Emily Ngo Newsday
A U.S. Marine Corps general hailed New York City’s fallen firefighters and police officers Monday as among those whose sacrifices should also be honored on Memorial Day.
During a ceremony at the Intrepid Sea, Air & Space Museum in Manhattan, Gen. John F. Kelly paid tribute to NYPD detectives Brian Moore, Wenjian Liu and Rafael Ramos — all killed in the line of duty in recent months — as well as firefighters and police officers who died on September 11, 2001.
General John F. Kelly, USMC, delivers remarks during a Memorial Day Ceremony at the Intrepid Sea, Air and Space Museum. Photo, Charles Eckert
“Although Memorial Day is all about our military members who have paid the price for their devotion to this county,” said Kelly, the commander of the U.S. Southern Command to a gathering at the museum, “I would be remiss as we sit here literally in the shadows of what were once the towers, if I failed to mention another kind of hero . . . first responders of every sort.”
Dozens of active servicemen, veterans and their families attended the museum’s ceremony on the pier beside the USS Intrepid aircraft carrier. The service featured the tossing of four commemorative wreaths into the Hudson River, the unfurling of a 100-foot American flag, a three-volley rifle salute, the playing of “Taps,” and a fighter jet flyover in the “missing man formation.” Read More
Rebecca Tucker, National Post
One of the 39 planes that were diverted to Gander International Airport because of terrorist attacks in the United States sits on the tarmac at the airport in this September 11, 2001. Photo – Gander Beacon
On September 11, 2001 — a Tuesday — Janice Goudie was beginning her second day as an intern at the Gander Beacon in Gander, Newfoundland. That morning, someone had mentioned to her on the phone that dozens of international flights were being redirected from U.S. airspace to various international airports elsewhere, but, “being the new person, I didn’t know what that meant.”
“And I said, well, we have an international airport, so what does that mean?” Goudie says. “And they said: it means get to the airport now.”
Goudie, 21 years old at the time, would spend the next 24 hours stationed at the Gander International Airport, where 38 airliners, 6,122 passengers and 473 crew members would land during Operation Yellow Ribbon, which saw airports across Canada play host to diverted flights in the immediate aftermath of the 9/11 attacks. The population of Gander was fewer than 10,000. Read More
Tampa Bay Times
Long walk to Yankee Stadium will end today

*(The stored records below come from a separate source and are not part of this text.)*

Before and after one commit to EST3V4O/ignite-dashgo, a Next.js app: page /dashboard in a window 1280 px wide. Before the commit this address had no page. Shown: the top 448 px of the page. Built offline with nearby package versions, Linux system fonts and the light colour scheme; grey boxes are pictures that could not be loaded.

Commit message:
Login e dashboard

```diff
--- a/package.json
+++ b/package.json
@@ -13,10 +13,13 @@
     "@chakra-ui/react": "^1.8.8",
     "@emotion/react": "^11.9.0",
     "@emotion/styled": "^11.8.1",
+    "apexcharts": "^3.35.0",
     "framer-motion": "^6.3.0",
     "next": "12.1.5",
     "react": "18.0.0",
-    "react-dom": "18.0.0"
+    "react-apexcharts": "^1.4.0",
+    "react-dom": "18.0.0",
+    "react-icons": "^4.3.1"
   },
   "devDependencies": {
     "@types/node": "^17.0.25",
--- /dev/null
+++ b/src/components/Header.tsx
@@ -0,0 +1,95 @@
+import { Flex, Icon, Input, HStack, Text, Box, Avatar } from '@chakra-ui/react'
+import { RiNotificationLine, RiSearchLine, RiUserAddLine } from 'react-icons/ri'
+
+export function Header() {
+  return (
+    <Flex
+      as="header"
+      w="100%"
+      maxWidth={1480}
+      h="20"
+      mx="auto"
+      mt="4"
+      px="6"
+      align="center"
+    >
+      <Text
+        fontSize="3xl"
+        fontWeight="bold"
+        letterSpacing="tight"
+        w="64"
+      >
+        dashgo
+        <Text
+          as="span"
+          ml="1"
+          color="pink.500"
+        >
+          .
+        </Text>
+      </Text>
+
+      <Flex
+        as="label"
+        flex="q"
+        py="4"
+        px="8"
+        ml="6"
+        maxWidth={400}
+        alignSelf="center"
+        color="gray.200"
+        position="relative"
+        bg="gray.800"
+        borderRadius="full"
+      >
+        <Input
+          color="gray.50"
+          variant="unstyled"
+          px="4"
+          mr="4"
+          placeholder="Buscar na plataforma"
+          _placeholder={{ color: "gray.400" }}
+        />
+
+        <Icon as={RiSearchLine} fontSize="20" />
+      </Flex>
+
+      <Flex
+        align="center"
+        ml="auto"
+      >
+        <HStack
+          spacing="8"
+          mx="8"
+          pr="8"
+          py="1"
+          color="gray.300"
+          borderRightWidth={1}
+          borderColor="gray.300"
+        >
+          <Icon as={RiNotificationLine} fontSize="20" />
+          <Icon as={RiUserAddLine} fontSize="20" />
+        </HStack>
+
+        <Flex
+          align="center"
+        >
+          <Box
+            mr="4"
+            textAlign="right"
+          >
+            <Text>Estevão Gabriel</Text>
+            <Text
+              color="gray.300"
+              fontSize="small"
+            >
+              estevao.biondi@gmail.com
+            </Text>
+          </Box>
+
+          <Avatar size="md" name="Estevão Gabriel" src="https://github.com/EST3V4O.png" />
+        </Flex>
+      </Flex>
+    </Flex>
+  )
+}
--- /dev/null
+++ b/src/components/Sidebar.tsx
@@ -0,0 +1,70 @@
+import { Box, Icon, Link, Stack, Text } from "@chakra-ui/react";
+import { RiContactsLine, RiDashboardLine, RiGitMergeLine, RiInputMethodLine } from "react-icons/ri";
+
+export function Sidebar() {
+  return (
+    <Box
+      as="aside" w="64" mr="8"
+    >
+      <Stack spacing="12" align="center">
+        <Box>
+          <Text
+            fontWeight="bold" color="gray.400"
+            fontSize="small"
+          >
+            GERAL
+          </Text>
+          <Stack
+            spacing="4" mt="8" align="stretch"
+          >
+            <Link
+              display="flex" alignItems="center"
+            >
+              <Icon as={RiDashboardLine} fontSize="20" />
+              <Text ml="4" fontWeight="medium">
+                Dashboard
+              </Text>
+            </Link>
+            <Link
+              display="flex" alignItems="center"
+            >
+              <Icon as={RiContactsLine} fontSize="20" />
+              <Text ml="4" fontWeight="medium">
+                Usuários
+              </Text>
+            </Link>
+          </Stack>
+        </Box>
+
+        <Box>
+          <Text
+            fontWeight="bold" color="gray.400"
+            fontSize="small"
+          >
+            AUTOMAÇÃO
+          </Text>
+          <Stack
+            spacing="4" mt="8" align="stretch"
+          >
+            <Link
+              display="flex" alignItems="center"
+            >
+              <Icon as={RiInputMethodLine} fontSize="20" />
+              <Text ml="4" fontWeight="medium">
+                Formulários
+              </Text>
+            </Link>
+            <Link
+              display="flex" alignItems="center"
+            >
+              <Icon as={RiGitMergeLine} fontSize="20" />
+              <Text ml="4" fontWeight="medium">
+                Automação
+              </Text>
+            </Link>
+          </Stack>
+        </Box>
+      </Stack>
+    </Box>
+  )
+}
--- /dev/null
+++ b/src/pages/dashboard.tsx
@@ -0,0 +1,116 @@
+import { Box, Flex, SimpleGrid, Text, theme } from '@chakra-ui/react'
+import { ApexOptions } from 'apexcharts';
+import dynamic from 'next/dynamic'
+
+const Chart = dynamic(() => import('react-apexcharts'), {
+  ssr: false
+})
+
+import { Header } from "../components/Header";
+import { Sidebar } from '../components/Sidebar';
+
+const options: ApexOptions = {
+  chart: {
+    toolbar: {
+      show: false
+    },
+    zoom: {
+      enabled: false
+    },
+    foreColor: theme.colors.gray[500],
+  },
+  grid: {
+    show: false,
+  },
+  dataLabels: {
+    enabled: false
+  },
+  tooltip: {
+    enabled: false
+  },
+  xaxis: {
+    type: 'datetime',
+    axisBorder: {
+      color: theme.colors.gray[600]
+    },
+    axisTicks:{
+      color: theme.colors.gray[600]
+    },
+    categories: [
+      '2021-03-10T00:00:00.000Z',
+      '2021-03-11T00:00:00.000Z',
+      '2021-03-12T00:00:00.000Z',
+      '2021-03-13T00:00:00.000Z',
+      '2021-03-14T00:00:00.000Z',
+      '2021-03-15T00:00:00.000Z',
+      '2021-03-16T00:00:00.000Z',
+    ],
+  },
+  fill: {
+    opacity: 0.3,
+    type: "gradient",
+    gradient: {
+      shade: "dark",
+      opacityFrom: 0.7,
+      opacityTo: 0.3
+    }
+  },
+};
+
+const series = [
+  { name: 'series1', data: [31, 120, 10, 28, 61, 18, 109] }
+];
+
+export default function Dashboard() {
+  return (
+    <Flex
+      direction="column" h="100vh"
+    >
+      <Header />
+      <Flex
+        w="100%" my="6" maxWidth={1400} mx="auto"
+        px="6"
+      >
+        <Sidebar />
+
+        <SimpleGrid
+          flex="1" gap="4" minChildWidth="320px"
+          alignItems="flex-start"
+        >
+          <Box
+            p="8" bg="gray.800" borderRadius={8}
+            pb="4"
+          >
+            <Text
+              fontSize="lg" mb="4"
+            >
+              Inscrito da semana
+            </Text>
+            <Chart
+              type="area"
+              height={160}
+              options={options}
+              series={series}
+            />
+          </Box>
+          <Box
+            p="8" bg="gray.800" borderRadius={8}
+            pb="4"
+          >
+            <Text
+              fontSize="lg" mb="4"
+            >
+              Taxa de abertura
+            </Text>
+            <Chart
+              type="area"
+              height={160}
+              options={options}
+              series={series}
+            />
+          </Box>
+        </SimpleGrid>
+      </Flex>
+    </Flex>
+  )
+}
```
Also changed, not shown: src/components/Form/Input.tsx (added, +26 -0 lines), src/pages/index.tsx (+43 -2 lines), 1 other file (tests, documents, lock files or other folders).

After 1,150 miles, he’ll walk the final steps to the gates of Yankee Stadium. Then he’ll touch home plate.
Richard Albero’s family thought he was crazy when he announced his plan to walk from the Yankees’ spring training home in Tampa to the team’s stadium in the Bronx. But nobody doubted he’d give the trek his all.
Albero, a 65-year-old former naval officer and math teacher who lives in Dunedin, began his long walk at Steinbrenner Field’s home plate on March 2. He wanted to honor his nephew, Gary Albero, who died in the 9/11 attacks. Along the way, he has sought donations for the Wounded Warrior Project. With a week before his 86-day walk was to end, Albero had raised $27,000, surpassing his goal of $25,000. Read More